PROBLEM REQUIREMENTS: Go through the records below and copy out every line that contains the word "text".

DATA PROVIDED:
◇ ◇ ◇ ◇ ◇

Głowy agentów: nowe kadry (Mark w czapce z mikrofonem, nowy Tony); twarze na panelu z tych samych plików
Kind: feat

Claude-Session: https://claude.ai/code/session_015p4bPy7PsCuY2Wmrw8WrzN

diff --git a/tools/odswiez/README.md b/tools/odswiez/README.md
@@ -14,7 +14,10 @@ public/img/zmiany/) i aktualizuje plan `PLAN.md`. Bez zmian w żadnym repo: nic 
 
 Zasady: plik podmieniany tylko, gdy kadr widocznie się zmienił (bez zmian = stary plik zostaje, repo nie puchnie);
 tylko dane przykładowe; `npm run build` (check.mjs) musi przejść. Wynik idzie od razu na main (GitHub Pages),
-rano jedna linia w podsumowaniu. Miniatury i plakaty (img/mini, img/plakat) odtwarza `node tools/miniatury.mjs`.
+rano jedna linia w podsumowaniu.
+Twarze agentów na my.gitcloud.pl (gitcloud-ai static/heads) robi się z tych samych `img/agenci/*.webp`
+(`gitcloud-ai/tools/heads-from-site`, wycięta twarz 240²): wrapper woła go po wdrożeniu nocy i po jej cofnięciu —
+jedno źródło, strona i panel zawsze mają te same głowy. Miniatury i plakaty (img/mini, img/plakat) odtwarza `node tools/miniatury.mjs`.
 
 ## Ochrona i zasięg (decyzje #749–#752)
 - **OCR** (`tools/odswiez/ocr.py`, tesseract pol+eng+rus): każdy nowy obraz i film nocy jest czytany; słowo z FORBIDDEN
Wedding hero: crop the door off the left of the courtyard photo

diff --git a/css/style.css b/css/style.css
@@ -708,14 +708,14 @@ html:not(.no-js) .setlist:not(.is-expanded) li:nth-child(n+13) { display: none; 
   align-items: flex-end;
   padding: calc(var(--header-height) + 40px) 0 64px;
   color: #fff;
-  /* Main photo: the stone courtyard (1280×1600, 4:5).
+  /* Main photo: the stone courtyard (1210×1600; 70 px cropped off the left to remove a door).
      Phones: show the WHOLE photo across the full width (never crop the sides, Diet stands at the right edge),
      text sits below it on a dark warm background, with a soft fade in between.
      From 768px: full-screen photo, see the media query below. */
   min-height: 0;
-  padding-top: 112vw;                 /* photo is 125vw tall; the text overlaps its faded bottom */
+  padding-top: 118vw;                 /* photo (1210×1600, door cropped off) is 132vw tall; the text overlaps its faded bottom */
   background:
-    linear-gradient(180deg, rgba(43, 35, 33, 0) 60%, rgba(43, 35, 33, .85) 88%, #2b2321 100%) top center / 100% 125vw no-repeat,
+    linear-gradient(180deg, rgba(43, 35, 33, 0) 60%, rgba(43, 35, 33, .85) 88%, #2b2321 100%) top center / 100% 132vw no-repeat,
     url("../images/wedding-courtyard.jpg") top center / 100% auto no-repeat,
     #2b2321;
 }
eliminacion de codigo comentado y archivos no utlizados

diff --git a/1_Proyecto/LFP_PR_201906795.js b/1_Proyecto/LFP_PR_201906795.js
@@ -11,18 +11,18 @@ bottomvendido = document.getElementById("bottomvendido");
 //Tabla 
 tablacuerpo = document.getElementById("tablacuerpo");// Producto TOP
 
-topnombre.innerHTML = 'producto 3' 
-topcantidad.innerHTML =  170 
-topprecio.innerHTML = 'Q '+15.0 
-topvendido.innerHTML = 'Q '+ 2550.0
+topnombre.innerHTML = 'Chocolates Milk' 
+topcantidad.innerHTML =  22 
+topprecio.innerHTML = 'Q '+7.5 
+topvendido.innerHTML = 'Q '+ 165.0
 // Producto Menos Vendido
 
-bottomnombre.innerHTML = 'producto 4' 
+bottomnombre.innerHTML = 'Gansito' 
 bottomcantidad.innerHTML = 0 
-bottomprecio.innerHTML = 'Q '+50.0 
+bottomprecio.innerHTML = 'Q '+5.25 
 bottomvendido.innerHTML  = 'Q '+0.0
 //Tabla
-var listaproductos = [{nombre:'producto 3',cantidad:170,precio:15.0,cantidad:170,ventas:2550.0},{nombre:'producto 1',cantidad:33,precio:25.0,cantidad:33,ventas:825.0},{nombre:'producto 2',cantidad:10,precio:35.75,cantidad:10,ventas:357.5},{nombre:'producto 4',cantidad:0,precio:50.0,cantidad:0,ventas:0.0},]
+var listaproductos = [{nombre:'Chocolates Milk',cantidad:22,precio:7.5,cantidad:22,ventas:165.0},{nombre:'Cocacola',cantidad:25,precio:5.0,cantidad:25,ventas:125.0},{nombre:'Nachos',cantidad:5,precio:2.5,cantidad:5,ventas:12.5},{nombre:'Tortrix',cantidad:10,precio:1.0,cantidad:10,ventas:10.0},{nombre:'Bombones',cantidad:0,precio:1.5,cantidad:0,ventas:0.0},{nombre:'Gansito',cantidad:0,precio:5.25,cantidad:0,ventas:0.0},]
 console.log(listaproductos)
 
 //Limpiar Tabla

◇ ◇ ◇ ◇ ◇

EXERCISE OUTPUT:
      text sits below it on a dark warm background, with a soft fade in between.
-  padding-top: 112vw;                 /* photo is 125vw tall; the text overlaps its faded bottom */
+  padding-top: 118vw;                 /* photo (1210×1600, door cropped off) is 132vw tall; the text overlaps its faded bottom */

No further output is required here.